Monday, November 23, 2009

Pressing Tip

I always have trouble pressing a block with lots of seam intersections so that the seams are really flat. A hard ironing board and a heavy iron help, but I don't like steam. Lately, I've been trying this method, which I like, and I thought I'd pass it on. It will be familiar to anyone who has done lots of garment sewing, especially tailoring, but I've never heard it mentioned by quilters, and I never thought of it myself until recently.

Here's the basket block; see all the nasty intersections to make flat. There are more on the other side too.



Here's the tool I'm using. I don't know what this is called, but it's used to press seams open before they're pressed together, and it has all those weird curves and points to accommodate different seams. For quilting all you need is a long flat piece of wood; a 12 inch piece of 2 by 2 would work fine. Wood is the best because it is a good conductor of heat and pulls the heat out of the fabric quickly so that the seam cools in the position you want it to be.

All you do is press the seam together, then open the block and press the seam to the side, as usual. While the fabric is hot, put the wood piece on the seam, press down, and hold it for about 10 seconds or so.



You end up with a flat seam without worrying about scorching or puckering from steam. If you really want to use steam, give just a second of steam before you put the wood down.


(Do you think that woman needs cosmetic surgery on her hands? Yikes!)

14 comments:

paula, the quilter said...

It's called a clapper. Thanks for reminding me of that. I actually use a 2x4 that has been sanded smooth.

The Calico Cat said...

clapper - but Paula beat me to that.

Low tech to the rescue!

Kim said...

My grandmother had one - never knew what she used it for. Thanks.

Rian said...

Interesting. Never saw one of those before. I never use steam either. I spritz my clothes the old fashoned way and roll 'em up before pressing. My irons last a whole lot longer that way.

Nellie's Needles said...

Actually that's a little ironing board for shaped seams that you're using as a clapper. The clapper is an oblong thick piece of wood that is shaped to easily hold it in your hand. Both of these pressing tools are made by June Taylor.

I've been using the clapper on the finished binding of my quilts. Nothing else makes those corners with the extra fabric in them lie nice and flat.

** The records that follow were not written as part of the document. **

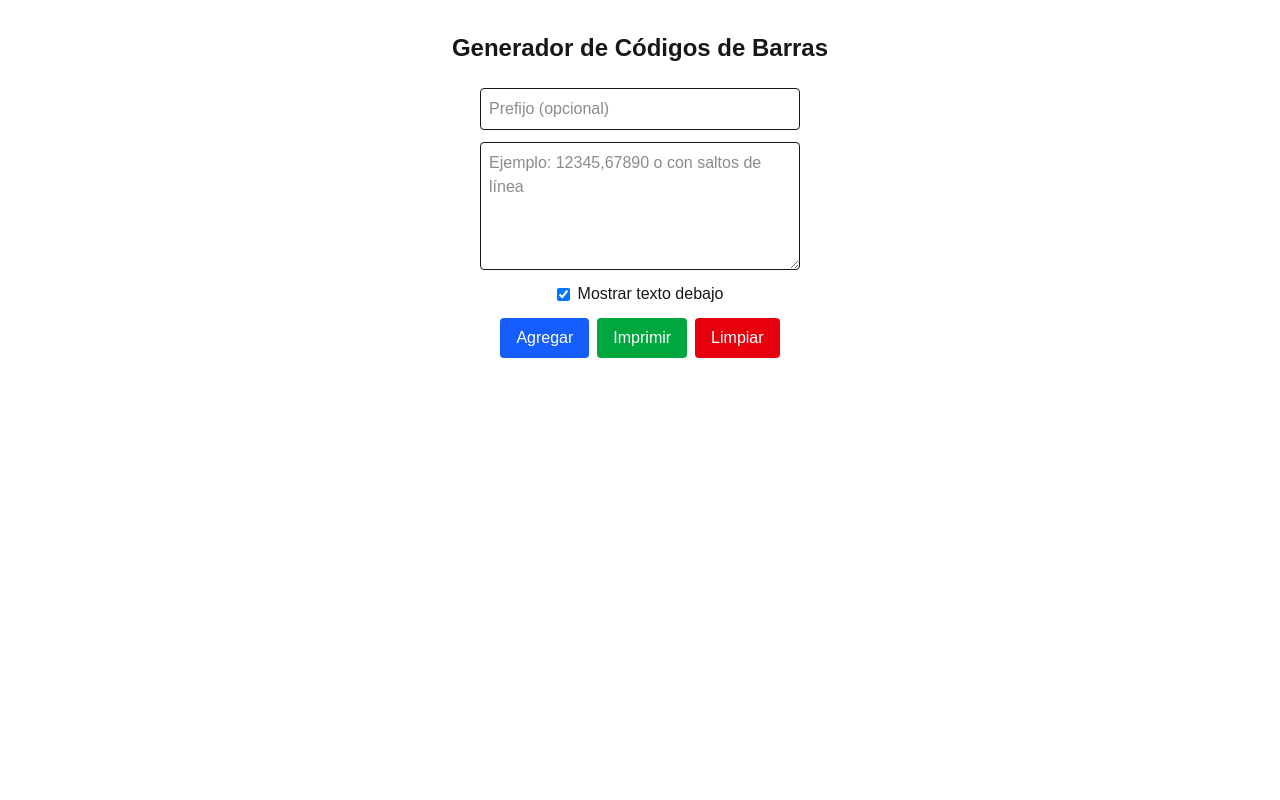
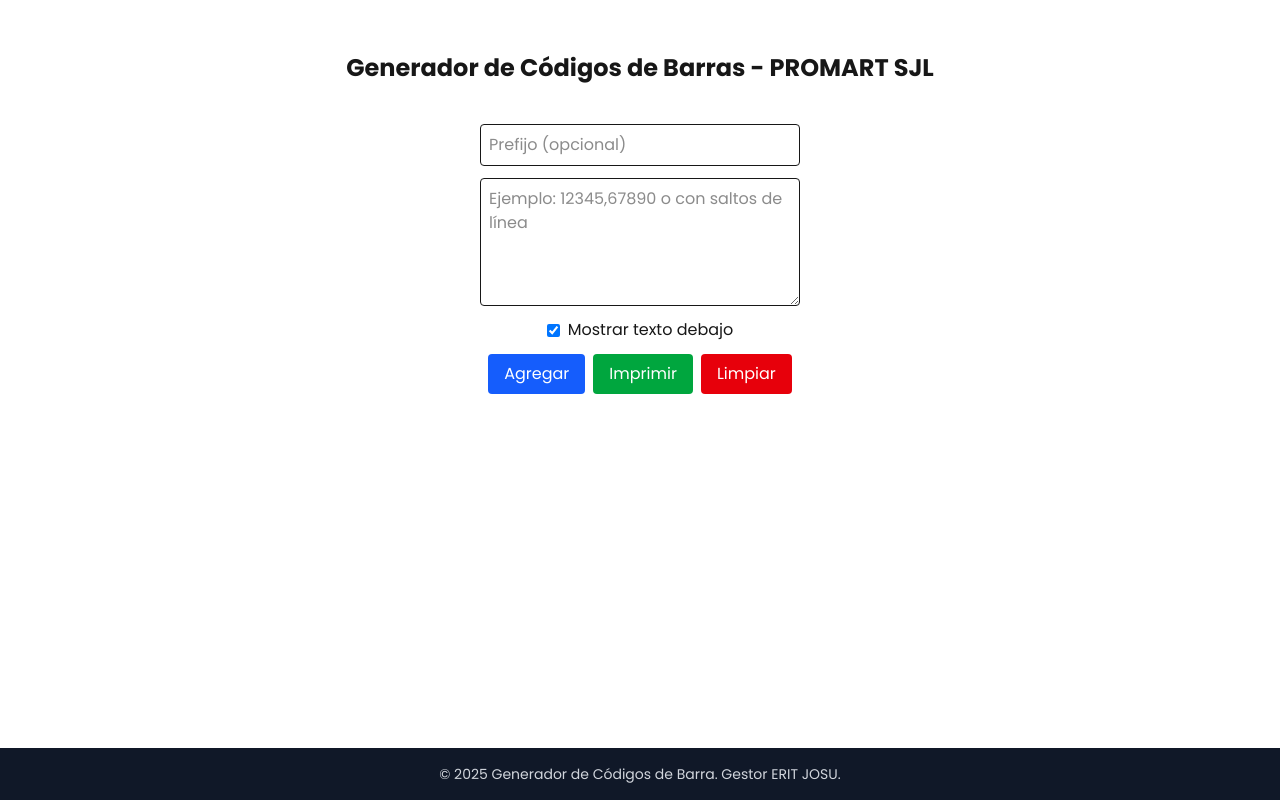
Before and after one commit to OnlySid07/Codebar, a Next.js app: page / in a window 1280 px wide. Built offline with nearby package versions, Linux system fonts and the light colour scheme.

Commit message:
"Styles and font updates"

```diff
--- a/app/globals.css
+++ b/app/globals.css
@@ -20,7 +20,9 @@
 }
 
 
-@theme inline {
+:root {
+  --background: #ffffff;
+  --foreground: #171717;
   --color-background: var(--background);
   --color-foreground: var(--foreground);
   --font-sans: var(--font-geist-sans);
@@ -37,5 +39,5 @@
 body {
   background: var(--background);
   color: var(--foreground);
-  font-family: Arial, Helvetica, sans-serif;
+  font-family: 'Inter', 'Segoe UI', Roboto, Helvetica, Arial, sans-serif;
 }
--- a/app/layout.tsx
+++ b/app/layout.tsx
@@ -1,6 +1,13 @@
 import type { Metadata } from "next";
 import { Geist, Geist_Mono } from "next/font/google";
 import "./globals.css";
+import { Poppins } from "next/font/google"
+import Footer from "@/components/Footer";
+
+const poppins = Poppins({
+  subsets: ["latin"],
+  weight: ["400", "500", "600", "700"], // elige los pesos
+})
 
 const geistSans = Geist({
   variable: "--font-geist-sans",
@@ -13,8 +20,8 @@
 });
 
 export const metadata: Metadata = {
-  title: "Create Next App",
-  description: "Generated by create next app",
+  title: "Generador de Códigos de Barras - PROMART SJL",
+  description: "JOS Cam",
 };
 
 export default function RootLayout({
@@ -25,9 +32,13 @@
   return (
     <html lang="es">
       <body
-        className={`${geistSans.variable} ${geistMono.variable} antialiased`}
+        className={`${poppins.className} ${geistMono.variable} antialiased flex flex-col min-h-screen`}
       >
-        {children}
+        {/* Contenido principal que crece */}
+        <main className="flex-grow">{children}</main>
+
+        {/* Footer abajo */}
+        <Footer />
       </body>
     </html>
   );
--- a/app/page.tsx
+++ b/app/page.tsx
@@ -23,6 +23,7 @@
 
     setCodes([...codes, ...prefixed])
     setInput("")
+    setPrefix("")
   }
 
   const handlePrint = () => {
@@ -33,14 +34,14 @@
 
   return (
     <div className="p-8 flex flex-col items-center">
-      <h1 className="text-2xl font-bold mb-6">Generador de Códigos de Barras</h1>
+      <h1 className="text-2xl font-bold p-5 ">Generador de Códigos de Barras - PROMART SJL</h1>
 
       <form
         onSubmit={(e) => {
           e.preventDefault()
           addCode()
         }}
-        className="flex flex-col gap-3 mb-6 items-center"
+        className="flex flex-col gap-3 mb-6 items-center p-5"
       >
         {/* Prefijo opcional */}
         <input
--- a/components/Barcode.tsx
+++ b/components/Barcode.tsx
@@ -34,7 +34,7 @@
         displayValue: showText,
         text: prefix ? `${prefix}-${value}` : value,
         fontSize: 12, // texto más compacto
-        margin: 0,    // 👈 quita espacio extra alrededor
+        margin: 0,    //  quita espacio extra alrededor
       })
 
       svgRef.current.setAttribute("width", "100%")
```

Joyce said...

Sounds interesting. I'll have to watch our thrift stores for a clapper.

Vicki W said...

It's a great too and actually any smooth block of wood will do. No need to buy an actual clapper.

Debra said...

Technically, it's called a Point Presser & a clapper. A 2fer tool!

Beena said...

I have never seen one of these before. But I've heard of people using a wooden cutting board (that's bought especially just for sewing, not for food), when ironing quilting seams. People swear by the pressing of seams on wood to get them really flat.

Libby Fife said...

Well, that is the best tip I have heard in a really long time. Thanks for sharing it. I will need to get some wood I think and maybe even modify my ironing board a bit.

jenclair said...

I've never seen one of these, but thanks for sharing another great tip!

Liz said...

Oh my. I learned to use one of those a lo-o-o-o-ong time ago and have since forgotten it completely! I know what I'll be looking for now!

Kathleen said...

Thanks for the tip. Pressing is the most challenging part of quilting for me.

*karendianne. said...

Now this is something I could really use!!!

Just one more thing I picked up coming out of the basement.